Category: Spine | Author: Stefano Sinicropi | Date: August 24, 2022
Back pain is an incredibly common condition, and tens of millions of Americans seek care for their back discomfort every year. There are a number of different treatment techniques that can be used to help alleviate your back pain, and one pursuit that patients often ask us about is a spinal support belt. In today’s blog, we take a closer look at some of the pros and cons associated with a support belt for your back.
The Pros Of Spinal Support Belts
For the right patient, spinal support belts can play a key role in their comprehensive treatment plan, but as we’ll touch on in the drawback section, they shouldn’t be used as your only form of treatment. That said, here are some of the benefits you may achieve by wearing a spinal support belt in line with your doctor’s recommendations:

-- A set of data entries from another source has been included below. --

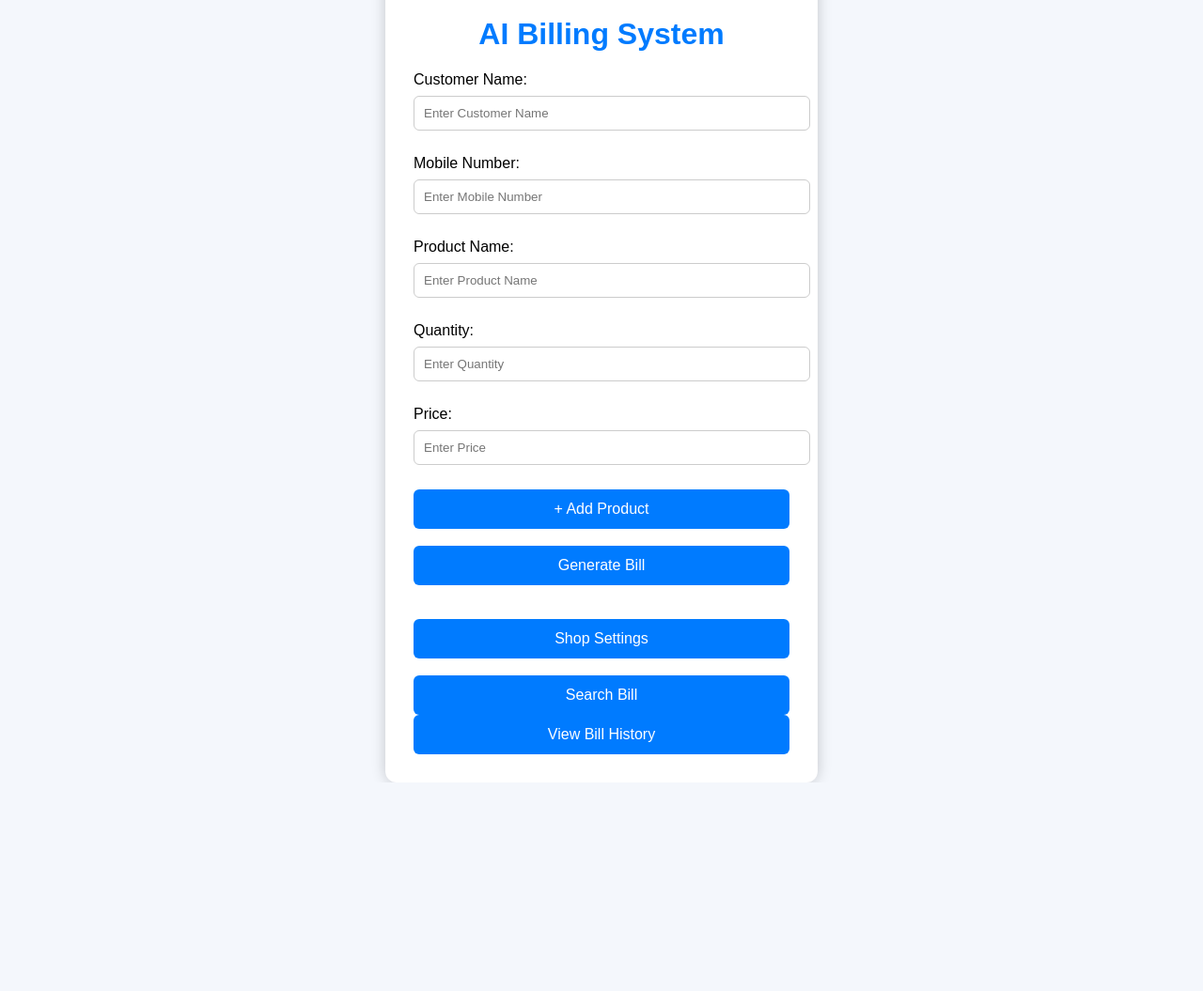
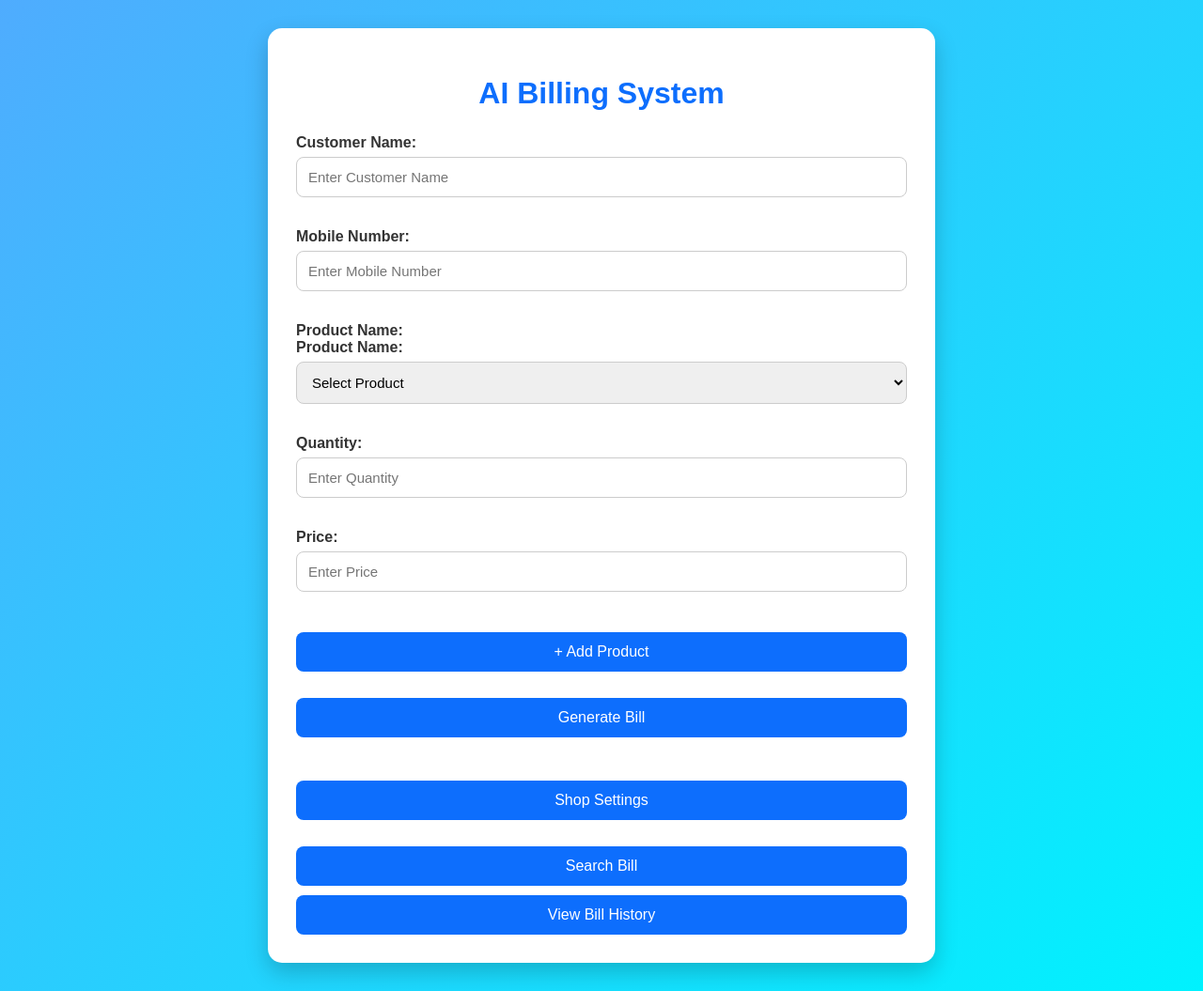
Before and after one commit to aibusiness0630-founder/AI-Billing, a Flask app: template templates/index.html in a window 1280 px wide. Shown: the whole page at 94% size. Before the commit the page ends 833 px from the top, so only its background shows below. Run offline with Flask 3, Linux system fonts and the light colour scheme; the template is opened without the code that fills it, so the values that code supplies are empty.

Commit message:
Recovery checkpoint before rebuilding product module

```diff
--- a/app.py
+++ b/app.py
@@ -74,7 +74,12 @@ def home():
             current_time=current_time
         )
 
-    return render_template("index.html")
+    product_list =Product.query.all()
+
+    return render_template(
+    "index.html",
+    product_list=product_list
+)
 @app.route("/history")
 def history():
     bills = Bill.query.all()
--- a/static/style.css
+++ b/static/style.css
@@ -1,40 +1,99 @@
- body {
+body {
     font-family: Arial, sans-serif;
-    background: #f4f7fc;
-    display: flex;
-    justify-content: center;
-    align-items: center;
-    height: 100vh;
+    background: linear-gradient(135deg, #4facfe, #00f2fe);
     margin: 0;
+    padding: 30px;
 }
+
 .container {
-    background: white;
+    max-width: 650px;
+    margin: auto;
+    background: #ffffff;
     padding: 30px;
-    border-radius: 12px;
-    box-shadow: 0 0 15px rgba(0,0,0,0.2);
-    width: 400px;
+    border-radius: 15px;
+    box-shadow: 0 10px 25px rgba(0,0,0,0.2);
 }
+
 h1 {
     text-align: center;
-    color: #007bff;
+    color: #0d6efd;
+    margin-bottom: 25px;
 }
-input {
+
+label {
+    font-weight: bold;
+    color: #333;
+}
+
+input,
+select {
     width: 100%;
-    padding: 10px;
-    margin: 8px 0;
+    padding: 12px;
+    margin-top: 6px;
+    margin-bottom: 15px;
     border: 1px solid #ccc;
-    border-radius: 6px;
+    border-radius: 8px;
+    box-sizing: border-box;
+    font-size: 15px;
+    transition: 0.3s;
 }
+
+input:focus,
+select:focus {
+    border-color: #0d6efd;
+    outline: none;
+    box-shadow: 0 0 8px rgba(13,110,253,0.3);
+}
+
 button {
     width: 100%;
     padding: 12px;
-    background: #007bff;
+    margin-top: 10px;
+    background: #0d6efd;
     color: white;
     border: none;
-    border-radius: 6px;
+    border-radius: 8px;
+    font-size: 16px;
     cursor: pointer;
-    font-size: 16px;
+    transition: 0.3s;
 }
+
 button:hover {
-    background: #0056b3;
+    background: #084298;
+    transform: translateY(-2px);
 }
+
+hr {
+    border: none;
+    border-top: 1px solid #ddd;
+    margin: 20px 0;
+}
+
+table {
+    width: 100%;
+    border-collapse: collapse;
+    margin-top: 20px;
+}
+
+table th {
+    background: #0d6efd;
+    color: white;
+    padding: 10px;
+}
+
+table td {
+    padding: 10px;
+    border: 1px solid #ddd;
+    text-align: center;
+}
+
+@media (max-width: 768px) {
+    .container {
+        width: 95%;
+        padding: 20px;
+    }
+
+    h1 {
+        font-size: 24px;
+    }
+}
--- a/templates/index.html
+++ b/templates/index.html
@@ -14,7 +14,18 @@
         <input type="text" name="mobile" placeholder="Enter Mobile Number"><br><br>
         <div id="products">
     <label>Product Name:</label><br>
-    <input type="text" name="product[]" placeholder="Enter Product Name"><br><br>
+    <label>Product Name:</label><br>
+
+<select name="product[]" class="product-select">
+    <option value="">Select Product</option>
+
+    {% for product in product_list %}
+    <option value="{{ product.product_name }}"
+            data-id="{{ product.id }}">
+        {{ product.product_name }}
+    </option>
+    {% endfor %}
+</select><br><br>
 
     <label>Quantity:</label><br>
     <input type="number" name="quantity[]" placeholder="Enter Quantity"><br><br>
@@ -52,11 +63,22 @@ document.getElementById("addProduct").addEventListener("click", function () {
 
     row.innerHTML = `
     <hr>
+
     <label>Product Name:</label><br>
-        <input type="text" name="product[]"><br>
+
+    <select name="product[]" class="product-select">
+        <option value="">Select Product</option>
+
+        {% for product in product_list %}
+        <option value="{{ product.product_name }}"
+                data-id="{{ product.id }}">
+            {{ product.product_name }}
+        </option>
+        {% endfor %}
+    </select><br><br>
 
     <label>Quantity:</label><br>
-        <input type="number" name="quantity[]"><br>
+    <input type="number" name="quantity[]"><br><br>
 
     <label>Price:</label><br>
     <input type="number" name="price[]"><br><br>
```
Also changed, not shown: instance/billing.db. Lines whose indentation alone changed are shown as unchanged.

- Improved Posture – A spinal support belt can shift your posture when you’re seated or standing so that pressure is more evenly dispersed along your spine. Better spinal alignment can help to alleviate pain or problems caused by segmental instability.
- Delayed Condition Progression – By adjusting your posture and adding some additional support, your back belt may help to slow the progression of a condition like scoliosis or kyphosis. The belt won’t shift your spinal curve back to the correct position, but it can slow down the speed at which the curvature progresses.
- Movement Restriction – The support belts also help to protect your back by restricting unhealthy movements. You may not be able to rotate your spine as easily when wearing a belt, and limiting your activity levels after a muscle or ligament tear can help to provide an ideal environment for tissue healing to take place.
- Extra Support – As the name implies, a support belt can help provide additional support when you’re moving or lifting something, which takes pressure off your spine.
- Easy To Use – You can perform a number of everyday activities while wearing the belt, so you can provide some passive treatment while you’re at work or at home so long as you’re wearing the support belt.
Cons Of Spinal Support Belts
The biggest drawback of a spinal support belt is that it rarely helps to treat the underlying issue. It can provide a better environment for healing, delay condition progression or provide some additional muscle support, but on their own, support belts won’t strengthen your spine, decompress a nerve or reverse damage caused by poor posture. That’s why it’s always a good idea to pair a passive treatment technique like a spinal support belt with active interventions like physical therapy, stretching exercises or exercise.
Don’t just wear your support belt and take over-the-counter medications, because these passive techniques won’t take care of the problem in the long-run. Support belts may make it easier to perform these active techniques, which is why they can be a wonderful addition to your treatment plan, but they won’t do all the work for you.
In fact, overreliance on these belts without pursuing other treatments can actually lead to another problem – muscle atrophy. Spinal support belts help to take stress off the spine, and that’s great in the short-term, but eventually you’ll want to increase the amount of normal pressure your spine handles. Like training wheels on a bike, these extra supports are helpful for a bit, but down the road they’ll need to come off. Overreliance on support belts can lead to muscle deconditioning, which can actually make back problems worse. Only use support belts as directed or for specific activities, don’t wear them in excess without a plan to wean off them.
Used correctly, spinal support belts can be a great addition to your spinal treatment plan, but know that this passive technique works best when pursued in conjunction with other active treatments. For more information, or for help with your back issue, reach out to Dr. Sinicropi’s office today at (651) 430-3800.